Build progress on upcoming fiscal year’s major gift metricsEstablish a prospecting goal that supports prospects needed for the next fiscal year

Staffing considerations

The most important roles in operating a major gift strategy are a donor-facing individual and an operations-facing individual. 

Major Gift Officer: The donor-facing fundraiser focused on the work of a major gift portfolio. This person can be the organization’s Executive Director or a member of the development team. It is not recommended that this person is a member of the program or business operations team, as this will require balancing two very different priorities. A full-time major gift officer can manage a portfolio of approximately 100 donors.

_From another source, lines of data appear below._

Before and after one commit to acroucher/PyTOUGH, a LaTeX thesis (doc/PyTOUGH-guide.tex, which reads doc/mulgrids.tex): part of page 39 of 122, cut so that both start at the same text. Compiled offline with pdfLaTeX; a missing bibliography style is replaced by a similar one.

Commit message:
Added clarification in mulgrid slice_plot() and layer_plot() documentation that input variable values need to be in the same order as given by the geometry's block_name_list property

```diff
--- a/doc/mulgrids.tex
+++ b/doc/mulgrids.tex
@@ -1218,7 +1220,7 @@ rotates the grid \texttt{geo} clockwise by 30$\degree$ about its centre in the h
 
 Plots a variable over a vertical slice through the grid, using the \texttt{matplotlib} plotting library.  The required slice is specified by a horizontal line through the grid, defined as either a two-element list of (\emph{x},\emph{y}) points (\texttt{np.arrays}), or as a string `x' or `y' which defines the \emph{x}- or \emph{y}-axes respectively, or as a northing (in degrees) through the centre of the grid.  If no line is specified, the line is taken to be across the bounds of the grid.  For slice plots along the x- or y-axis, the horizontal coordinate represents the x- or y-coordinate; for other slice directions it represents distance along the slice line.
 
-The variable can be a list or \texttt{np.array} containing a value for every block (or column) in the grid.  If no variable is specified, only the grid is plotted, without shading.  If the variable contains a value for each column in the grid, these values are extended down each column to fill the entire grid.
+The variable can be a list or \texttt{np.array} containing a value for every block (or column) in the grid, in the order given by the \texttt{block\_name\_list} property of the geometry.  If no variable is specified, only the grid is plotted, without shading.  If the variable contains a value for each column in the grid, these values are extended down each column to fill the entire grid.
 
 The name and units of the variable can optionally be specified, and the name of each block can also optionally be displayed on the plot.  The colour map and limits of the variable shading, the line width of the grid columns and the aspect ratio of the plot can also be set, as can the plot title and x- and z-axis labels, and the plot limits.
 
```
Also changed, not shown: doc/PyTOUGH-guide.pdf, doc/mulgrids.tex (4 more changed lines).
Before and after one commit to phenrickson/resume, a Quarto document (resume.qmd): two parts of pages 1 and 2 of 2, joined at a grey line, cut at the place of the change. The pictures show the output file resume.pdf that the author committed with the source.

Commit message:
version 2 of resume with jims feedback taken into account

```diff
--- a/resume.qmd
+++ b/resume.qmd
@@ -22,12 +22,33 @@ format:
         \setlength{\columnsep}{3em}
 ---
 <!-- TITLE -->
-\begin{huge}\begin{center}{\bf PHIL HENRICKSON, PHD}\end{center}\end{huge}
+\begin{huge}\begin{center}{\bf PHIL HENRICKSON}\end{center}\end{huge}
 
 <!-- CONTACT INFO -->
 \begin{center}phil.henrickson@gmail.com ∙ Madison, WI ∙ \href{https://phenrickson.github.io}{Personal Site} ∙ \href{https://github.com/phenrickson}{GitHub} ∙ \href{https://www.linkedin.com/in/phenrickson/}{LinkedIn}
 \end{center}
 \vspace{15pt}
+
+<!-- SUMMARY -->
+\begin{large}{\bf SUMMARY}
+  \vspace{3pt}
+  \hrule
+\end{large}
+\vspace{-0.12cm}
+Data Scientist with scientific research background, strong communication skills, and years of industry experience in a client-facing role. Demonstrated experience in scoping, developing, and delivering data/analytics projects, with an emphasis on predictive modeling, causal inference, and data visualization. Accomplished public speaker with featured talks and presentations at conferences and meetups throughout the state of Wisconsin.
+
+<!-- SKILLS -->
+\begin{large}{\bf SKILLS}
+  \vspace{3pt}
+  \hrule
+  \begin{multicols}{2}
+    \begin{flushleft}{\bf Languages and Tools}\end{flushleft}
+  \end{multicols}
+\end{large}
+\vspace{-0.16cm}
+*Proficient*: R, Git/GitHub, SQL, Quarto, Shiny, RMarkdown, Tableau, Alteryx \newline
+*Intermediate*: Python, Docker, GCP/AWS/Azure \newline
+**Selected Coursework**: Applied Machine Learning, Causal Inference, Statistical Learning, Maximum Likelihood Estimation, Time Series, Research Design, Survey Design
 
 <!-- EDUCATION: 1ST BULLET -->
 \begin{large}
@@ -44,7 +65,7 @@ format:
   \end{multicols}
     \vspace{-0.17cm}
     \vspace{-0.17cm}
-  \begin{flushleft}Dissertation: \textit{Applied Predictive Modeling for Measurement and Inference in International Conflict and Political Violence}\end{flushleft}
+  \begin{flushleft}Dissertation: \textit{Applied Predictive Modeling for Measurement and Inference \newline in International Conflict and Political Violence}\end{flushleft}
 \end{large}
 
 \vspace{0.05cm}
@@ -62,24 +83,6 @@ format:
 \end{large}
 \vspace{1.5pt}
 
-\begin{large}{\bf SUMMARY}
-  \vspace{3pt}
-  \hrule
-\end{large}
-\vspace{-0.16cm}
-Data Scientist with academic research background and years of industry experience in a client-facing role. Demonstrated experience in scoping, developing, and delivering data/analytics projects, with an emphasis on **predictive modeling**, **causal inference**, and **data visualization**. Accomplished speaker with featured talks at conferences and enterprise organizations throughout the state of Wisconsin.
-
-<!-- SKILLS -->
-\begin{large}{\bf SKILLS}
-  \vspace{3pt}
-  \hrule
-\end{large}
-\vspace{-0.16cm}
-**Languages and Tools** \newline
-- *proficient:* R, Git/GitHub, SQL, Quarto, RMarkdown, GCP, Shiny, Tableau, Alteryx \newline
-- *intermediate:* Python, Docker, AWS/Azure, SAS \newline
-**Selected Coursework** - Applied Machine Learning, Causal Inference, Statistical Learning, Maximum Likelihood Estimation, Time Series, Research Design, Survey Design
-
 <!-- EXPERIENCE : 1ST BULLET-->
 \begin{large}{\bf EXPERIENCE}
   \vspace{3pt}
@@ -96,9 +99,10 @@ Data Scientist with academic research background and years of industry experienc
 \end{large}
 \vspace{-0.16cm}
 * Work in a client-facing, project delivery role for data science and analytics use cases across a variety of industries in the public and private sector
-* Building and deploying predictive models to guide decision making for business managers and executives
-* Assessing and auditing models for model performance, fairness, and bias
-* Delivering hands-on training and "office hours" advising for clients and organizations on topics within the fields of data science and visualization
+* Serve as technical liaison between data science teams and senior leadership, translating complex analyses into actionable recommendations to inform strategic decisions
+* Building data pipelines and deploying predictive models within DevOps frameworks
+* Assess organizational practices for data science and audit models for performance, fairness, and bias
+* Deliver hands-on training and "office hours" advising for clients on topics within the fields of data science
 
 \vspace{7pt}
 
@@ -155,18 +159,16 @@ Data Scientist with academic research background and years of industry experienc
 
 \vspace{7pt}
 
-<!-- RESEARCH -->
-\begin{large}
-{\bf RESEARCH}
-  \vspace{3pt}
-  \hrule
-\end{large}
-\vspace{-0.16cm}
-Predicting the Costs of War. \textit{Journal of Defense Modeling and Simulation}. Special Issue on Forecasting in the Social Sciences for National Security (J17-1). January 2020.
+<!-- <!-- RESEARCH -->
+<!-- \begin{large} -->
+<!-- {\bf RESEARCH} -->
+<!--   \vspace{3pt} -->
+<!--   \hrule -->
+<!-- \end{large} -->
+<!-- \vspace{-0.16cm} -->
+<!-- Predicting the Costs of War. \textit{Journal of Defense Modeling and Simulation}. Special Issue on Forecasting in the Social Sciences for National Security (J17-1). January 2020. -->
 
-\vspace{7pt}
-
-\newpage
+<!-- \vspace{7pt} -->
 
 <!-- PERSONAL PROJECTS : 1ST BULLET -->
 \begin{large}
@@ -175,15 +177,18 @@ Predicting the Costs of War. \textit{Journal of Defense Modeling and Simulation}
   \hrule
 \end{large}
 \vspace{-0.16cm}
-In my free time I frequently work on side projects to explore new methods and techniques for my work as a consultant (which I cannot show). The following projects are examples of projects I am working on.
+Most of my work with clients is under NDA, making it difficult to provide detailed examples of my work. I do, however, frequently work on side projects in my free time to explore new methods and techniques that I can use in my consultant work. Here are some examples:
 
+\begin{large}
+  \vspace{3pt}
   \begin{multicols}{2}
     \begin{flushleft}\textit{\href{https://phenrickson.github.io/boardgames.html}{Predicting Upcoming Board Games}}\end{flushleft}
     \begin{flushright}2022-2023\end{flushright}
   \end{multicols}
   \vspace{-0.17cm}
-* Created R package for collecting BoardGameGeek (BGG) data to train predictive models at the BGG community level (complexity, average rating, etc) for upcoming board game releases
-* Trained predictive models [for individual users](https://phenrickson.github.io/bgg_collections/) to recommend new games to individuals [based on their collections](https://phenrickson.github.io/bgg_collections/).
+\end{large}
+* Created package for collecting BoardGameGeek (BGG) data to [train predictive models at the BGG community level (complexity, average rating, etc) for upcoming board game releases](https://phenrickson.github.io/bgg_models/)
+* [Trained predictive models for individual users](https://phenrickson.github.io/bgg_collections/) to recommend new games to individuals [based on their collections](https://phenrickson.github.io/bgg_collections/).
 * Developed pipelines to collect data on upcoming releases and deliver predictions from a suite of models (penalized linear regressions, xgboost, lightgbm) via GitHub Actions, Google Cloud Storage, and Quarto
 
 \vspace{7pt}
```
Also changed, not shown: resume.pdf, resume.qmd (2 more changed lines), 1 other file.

Portfolio Quarterback: The project manager and strategizer for the major gift portfolio. This person assists the front-line fundraiser with strategizing next steps with each donor, tracks activity in the portfolio, and assists with back-of-the-house donor engagement activities. They can draft proposals, schedule meetings, send thank you notes, and more. The role of Portfolio Quarterback is necessary when the major gift officer is also the Executive Director or when the team has more than one full-time Major Gift Officers. 

Click Here for Seed’s Job Description repository.

Additional Resources: Do you want to spend more time on this?

5 min: Review Seed’s Major Gift Portfolio

5 min: Review Seed’s Major Gift Proposal Template

35 min: View Seed’s online microcourse on Transformational Donor Relationships

About Seed

Seed is a community of professional fundraisers and nonprofit leaders who strengthen and scale culture-building institutions in the social sector. Seed’s consulting team has supported REDF’s portfolio since 2019.